[Opening Exercise material section]
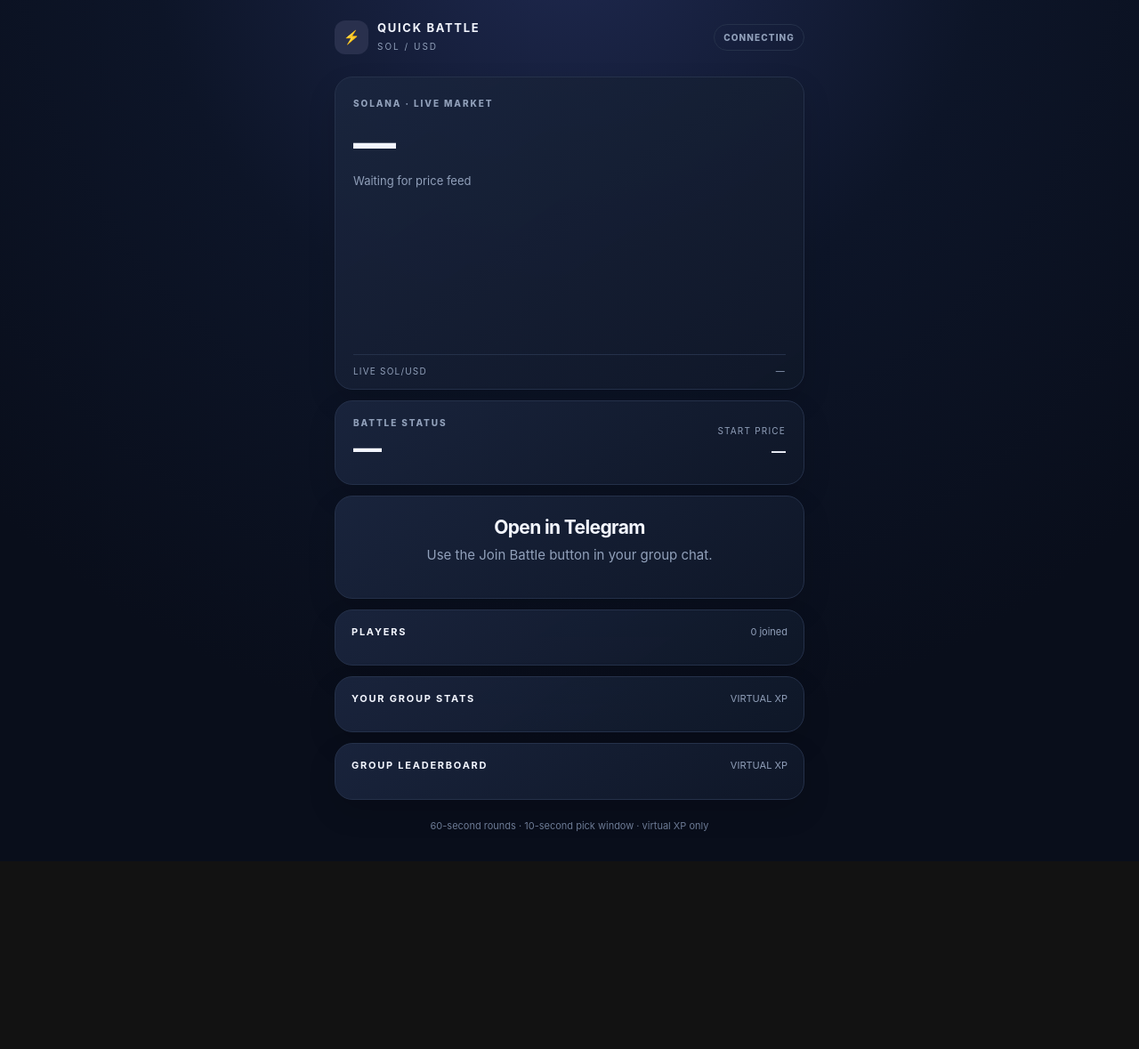
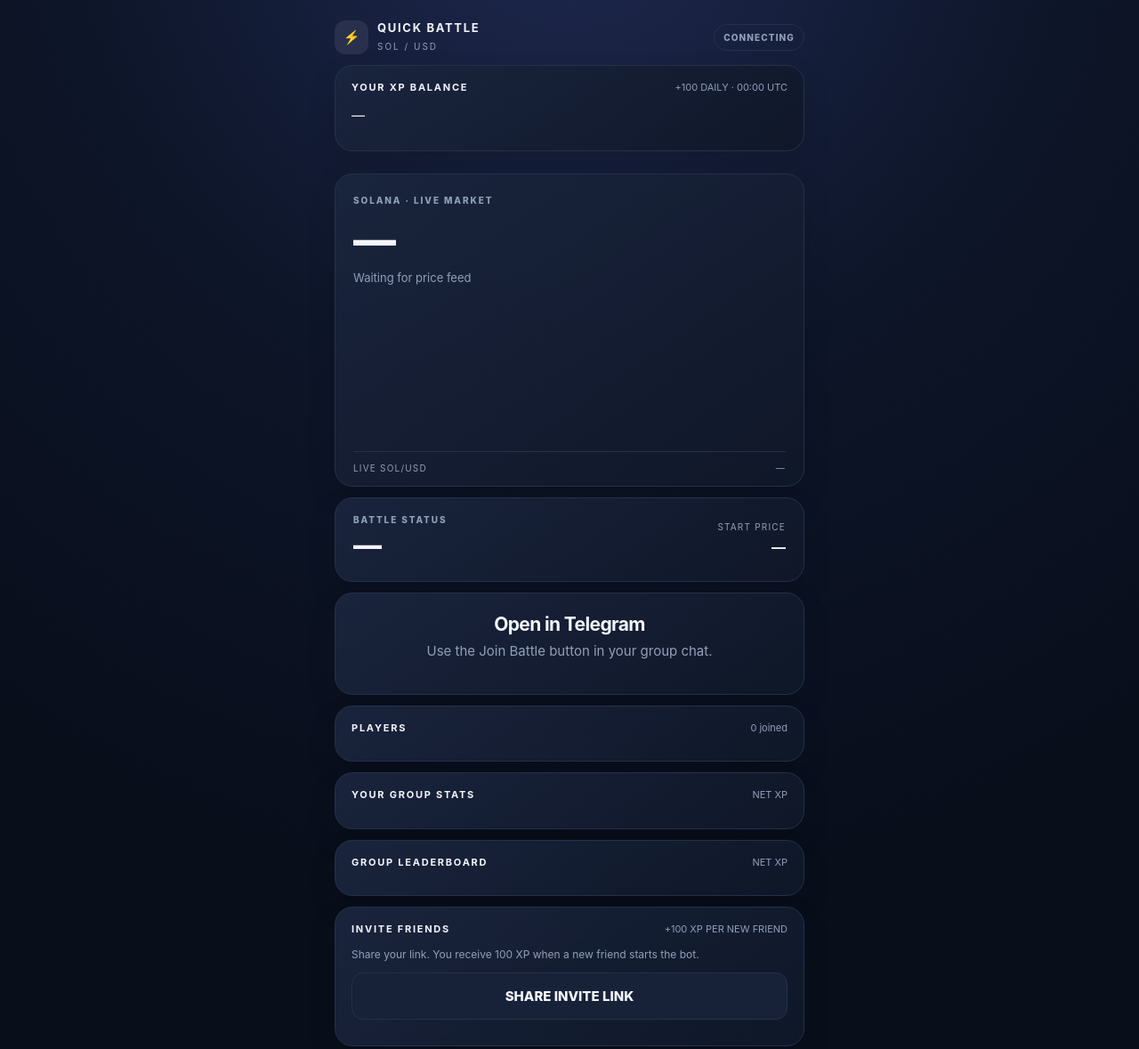
Before and after one commit to tleubayev/kampit, a website: page public/index.html in a window 1280 px wide. Shown: the top 1179 px of the page at 89% size. Before the commit the page ends 968 px from the top, so only its background shows below. Drawn offline with Linux system fonts and the light colour scheme.

Commit message:
Document and present the XP economy

```diff
--- a/public/index.html
+++ b/public/index.html
@@ -2,11 +2,13 @@
 <html lang="en"><head><meta charset="utf-8"><meta name="viewport" content="width=device-width,initial-scale=1,viewport-fit=cover"><meta name="theme-color" content="#0b1020"><title>SOL Quick Battle</title><link rel="stylesheet" href="/style.css"><script src="https://telegram.org/js/telegram-web-app.js"></script><script src="/app.js" defer></script></head>
 <body><main class="shell">
   <header><div class="brand"><span class="bolt">⚡</span><div><strong>QUICK BATTLE</strong><small>SOL / USD</small></div></div><span id="phase" class="pill">CONNECTING</span></header>
+  <section class="panel wallet"><div class="panelHead"><h2>YOUR XP BALANCE</h2><span>+100 DAILY · 00:00 UTC</span></div><div id="balance" class="balance">—</div><div id="stake" class="small"></div></section>
   <section class="hero"><div class="eyebrow">SOLANA · LIVE MARKET</div><div id="price" class="price">—</div><div id="delta" class="delta">Waiting for price feed</div><canvas id="chart" width="600" height="190" aria-label="SOL/USD recent price chart"></canvas><div class="chartFooter"><span>LIVE SOL/USD</span><span id="feedTime">—</span></div></section>
   <section class="clock"><div><div class="eyebrow" id="clockLabel">BATTLE STATUS</div><div id="timer" class="timer">—</div></div><div class="priceBox"><span>START PRICE</span><strong id="startPrice">—</strong></div></section>
   <section id="content" class="content"><p>Connecting to Telegram…</p></section>
-  <section class="panel"><div class="panelHead"><h2>PLAYERS</h2><span id="playerCount">0 joined</span></div><div id="players" class="players"></div></section>
-  <section class="panel"><div class="panelHead"><h2>YOUR GROUP STATS</h2><span>VIRTUAL XP</span></div><div id="myStats" class="statsGrid"></div></section>
-  <section class="panel"><div class="panelHead"><h2>GROUP LEADERBOARD</h2><span>VIRTUAL XP</span></div><div id="leaderboard" class="leaderboard"></div></section>
+  <section class="panel playersPanel"><div class="panelHead"><h2>PLAYERS</h2><span id="playerCount">0 joined</span></div><div id="players" class="players"></div></section>
+  <section class="panel statsPanel"><div class="panelHead"><h2>YOUR GROUP STATS</h2><span>NET XP</span></div><div id="myStats" class="statsGrid"></div></section>
+  <section class="panel leaderboardPanel"><div class="panelHead"><h2>GROUP LEADERBOARD</h2><span>NET XP</span></div><div id="leaderboard" class="leaderboard"></div></section>
+  <section class="panel invite"><div class="panelHead"><h2>INVITE FRIENDS</h2><span>+100 XP PER NEW FRIEND</span></div><p class="small">Share your link. You receive 100 XP when a new friend starts the bot.</p><button class="secondary" onclick="shareInvite()">SHARE INVITE LINK</button><div id="inviteLink" class="inviteLink"></div><div id="referralCount" class="small"></div></section>
   <footer>60-second rounds · 10-second pick window · virtual XP only</footer>
 </main></body></html>
```
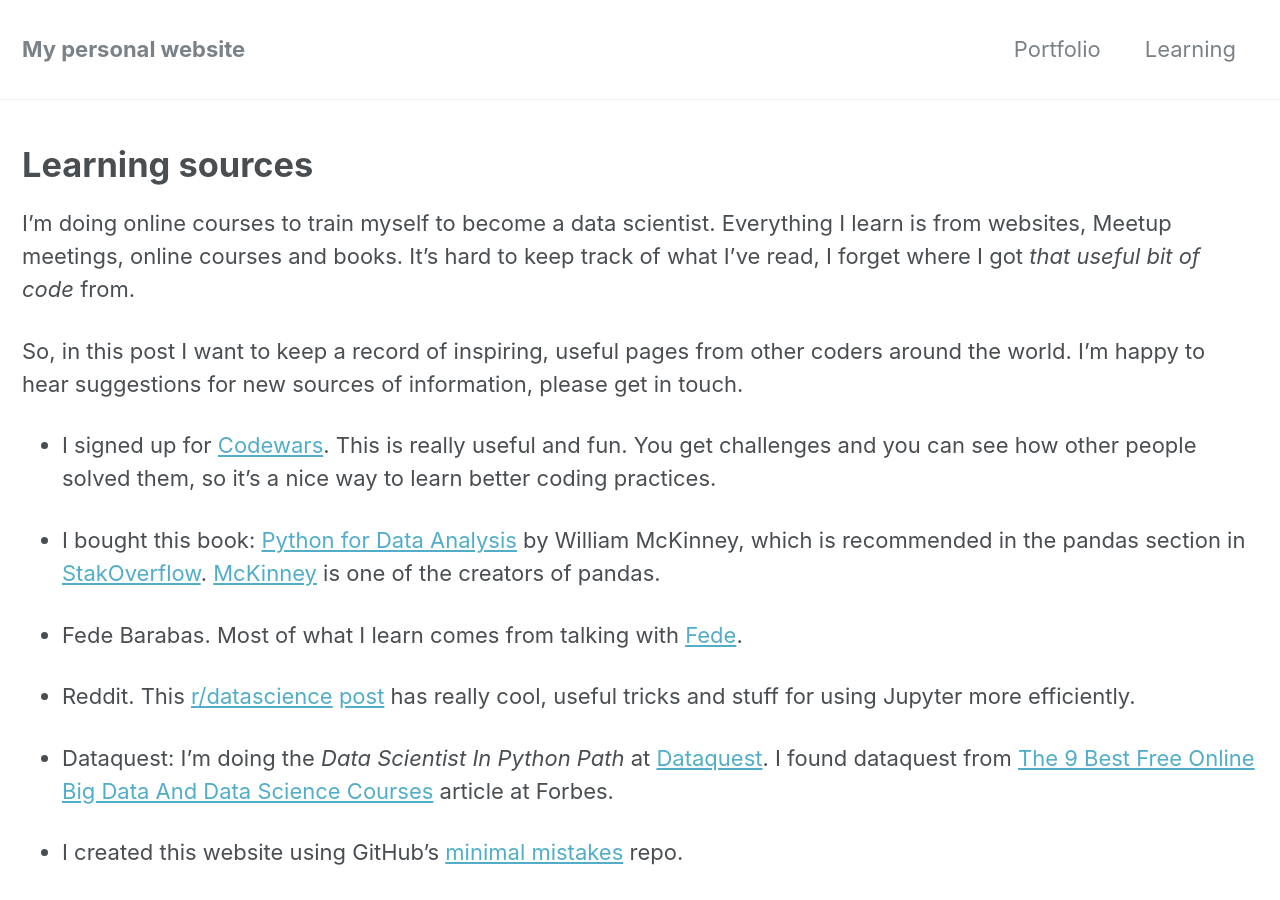
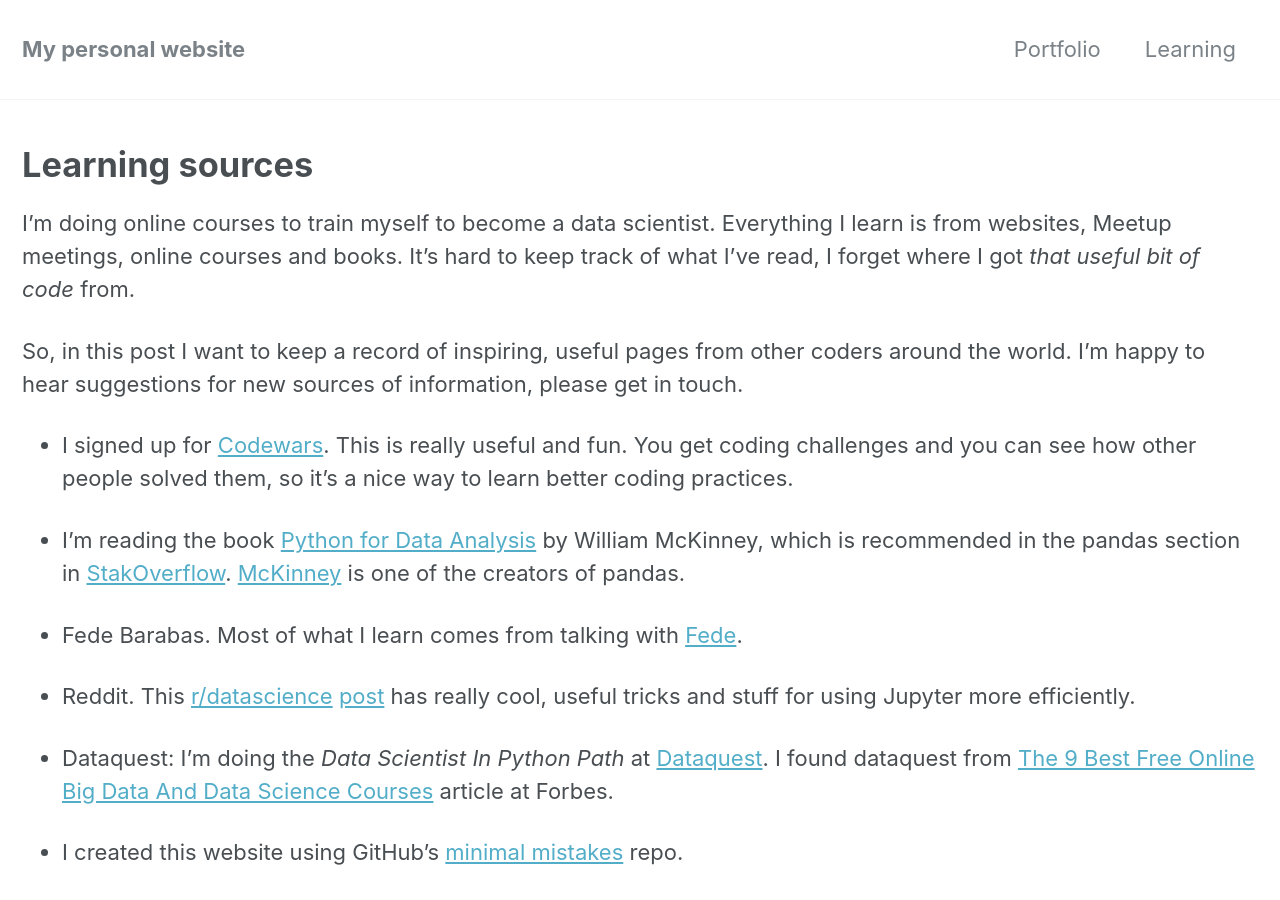
Before and after one commit to nahusznaj/nahusznaj.github.io, a Jekyll site: the page built from _posts/learning/2018-06-15-other-sources.md, in a window 1280 px wide and 900 px high. Built offline with Jekyll 4.4.1, drawn with Linux system fonts in a browser that asks for light colours; nearby versions of some CDN libraries.

```diff
--- a/_posts/learning/2018-06-15-other-sources.md
+++ b/_posts/learning/2018-06-15-other-sources.md
@@ -14,9 +14,9 @@
 
 So, in this post I want to keep a record of inspiring, useful pages from other coders around the world. I'm happy to hear suggestions for new sources of information, please get in touch.
 
-- I signed up for [Codewars](https://www.codewars.com/). This is really useful and fun. You get challenges and you can see how other people solved them, so it's a nice way to learn better coding practices.
+- I signed up for [Codewars](https://www.codewars.com/). This is really useful and fun. You get coding challenges and you can see how other people solved them, so it's a nice way to learn better coding practices.
 
-- I bought this book: [Python for Data Analysis](http://shop.oreilly.com/product/0636920023784.do) by William McKinney, which is recommended in the pandas section in [StakOverflow](https://stackoverflow.com/tags/pandas/info). [McKinney](https://twitter.com/wesmckinn) is one of the creators of pandas.
+- I'm reading the book [Python for Data Analysis](http://shop.oreilly.com/product/0636920023784.do) by William McKinney, which is recommended in the pandas section in [StakOverflow](https://stackoverflow.com/tags/pandas/info). [McKinney](https://twitter.com/wesmckinn) is one of the creators of pandas.
 
 
 - Fede Barabas. Most of what I learn comes from talking with [Fede](https://fedebarabas.github.io/).
```
Also changed, not shown: _posts/learning/2018-06-14-learning_python.md (+5 -2 lines).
[Closing Exercise material section]
● **About this exercise**
Output a verbatim copy of all entries above; no pictures go in it.

● **Solution for this exercise**
Before and after one commit to tleubayev/kampit, a website: page public/index.html in a window 1280 px wide. Shown: the top 1179 px of the page at 89% size. Before the commit the page ends 968 px from the top, so only its background shows below. Drawn offline with Linux system fonts and the light colour scheme.

Commit message:
Document and present the XP economy

```diff
--- a/public/index.html
+++ b/public/index.html
@@ -2,11 +2,13 @@
 <html lang="en"><head><meta charset="utf-8"><meta name="viewport" content="width=device-width,initial-scale=1,viewport-fit=cover"><meta name="theme-color" content="#0b1020"><title>SOL Quick Battle</title><link rel="stylesheet" href="/style.css"><script src="https://telegram.org/js/telegram-web-app.js"></script><script src="/app.js" defer></script></head>
 <body><main class="shell">
   <header><div class="brand"><span class="bolt">⚡</span><div><strong>QUICK BATTLE</strong><small>SOL / USD</small></div></div><span id="phase" class="pill">CONNECTING</span></header>
+  <section class="panel wallet"><div class="panelHead"><h2>YOUR XP BALANCE</h2><span>+100 DAILY · 00:00 UTC</span></div><div id="balance" class="balance">—</div><div id="stake" class="small"></div></section>
   <section class="hero"><div class="eyebrow">SOLANA · LIVE MARKET</div><div id="price" class="price">—</div><div id="delta" class="delta">Waiting for price feed</div><canvas id="chart" width="600" height="190" aria-label="SOL/USD recent price chart"></canvas><div class="chartFooter"><span>LIVE SOL/USD</span><span id="feedTime">—</span></div></section>
   <section class="clock"><div><div class="eyebrow" id="clockLabel">BATTLE STATUS</div><div id="timer" class="timer">—</div></div><div class="priceBox"><span>START PRICE</span><strong id="startPrice">—</strong></div></section>
   <section id="content" class="content"><p>Connecting to Telegram…</p></section>
-  <section class="panel"><div class="panelHead"><h2>PLAYERS</h2><span id="playerCount">0 joined</span></div><div id="players" class="players"></div></section>
-  <section class="panel"><div class="panelHead"><h2>YOUR GROUP STATS</h2><span>VIRTUAL XP</span></div><div id="myStats" class="statsGrid"></div></section>
-  <section class="panel"><div class="panelHead"><h2>GROUP LEADERBOARD</h2><span>VIRTUAL XP</span></div><div id="leaderboard" class="leaderboard"></div></section>
+  <section class="panel playersPanel"><div class="panelHead"><h2>PLAYERS</h2><span id="playerCount">0 joined</span></div><div id="players" class="players"></div></section>
+  <section class="panel statsPanel"><div class="panelHead"><h2>YOUR GROUP STATS</h2><span>NET XP</span></div><div id="myStats" class="statsGrid"></div></section>
+  <section class="panel leaderboardPanel"><div class="panelHead"><h2>GROUP LEADERBOARD</h2><span>NET XP</span></div><div id="leaderboard" class="leaderboard"></div></section>
+  <section class="panel invite"><div class="panelHead"><h2>INVITE FRIENDS</h2><span>+100 XP PER NEW FRIEND</span></div><p class="small">Share your link. You receive 100 XP when a new friend starts the bot.</p><button class="secondary" onclick="shareInvite()">SHARE INVITE LINK</button><div id="inviteLink" class="inviteLink"></div><div id="referralCount" class="small"></div></section>
   <footer>60-second rounds · 10-second pick window · virtual XP only</footer>
 </main></body></html>
```
Before and after one commit to nahusznaj/nahusznaj.github.io, a Jekyll site: the page built from _posts/learning/2018-06-15-other-sources.md, in a window 1280 px wide and 900 px high. Built offline with Jekyll 4.4.1, drawn with Linux system fonts in a browser that asks for light colours; nearby versions of some CDN libraries.

```diff
--- a/_posts/learning/2018-06-15-other-sources.md
+++ b/_posts/learning/2018-06-15-other-sources.md
@@ -14,9 +14,9 @@
 
 So, in this post I want to keep a record of inspiring, useful pages from other coders around the world. I'm happy to hear suggestions for new sources of information, please get in touch.
 
-- I signed up for [Codewars](https://www.codewars.com/). This is really useful and fun. You get challenges and you can see how other people solved them, so it's a nice way to learn better coding practices.
+- I signed up for [Codewars](https://www.codewars.com/). This is really useful and fun. You get coding challenges and you can see how other people solved them, so it's a nice way to learn better coding practices.
 
-- I bought this book: [Python for Data Analysis](http://shop.oreilly.com/product/0636920023784.do) by William McKinney, which is recommended in the pandas section in [StakOverflow](https://stackoverflow.com/tags/pandas/info). [McKinney](https://twitter.com/wesmckinn) is one of the creators of pandas.
+- I'm reading the book [Python for Data Analysis](http://shop.oreilly.com/product/0636920023784.do) by William McKinney, which is recommended in the pandas section in [StakOverflow](https://stackoverflow.com/tags/pandas/info). [McKinney](https://twitter.com/wesmckinn) is one of the creators of pandas.
 
 
 - Fede Barabas. Most of what I learn comes from talking with [Fede](https://fedebarabas.github.io/).
```
Also changed, not shown: _posts/learning/2018-06-14-learning_python.md (+5 -2 lines).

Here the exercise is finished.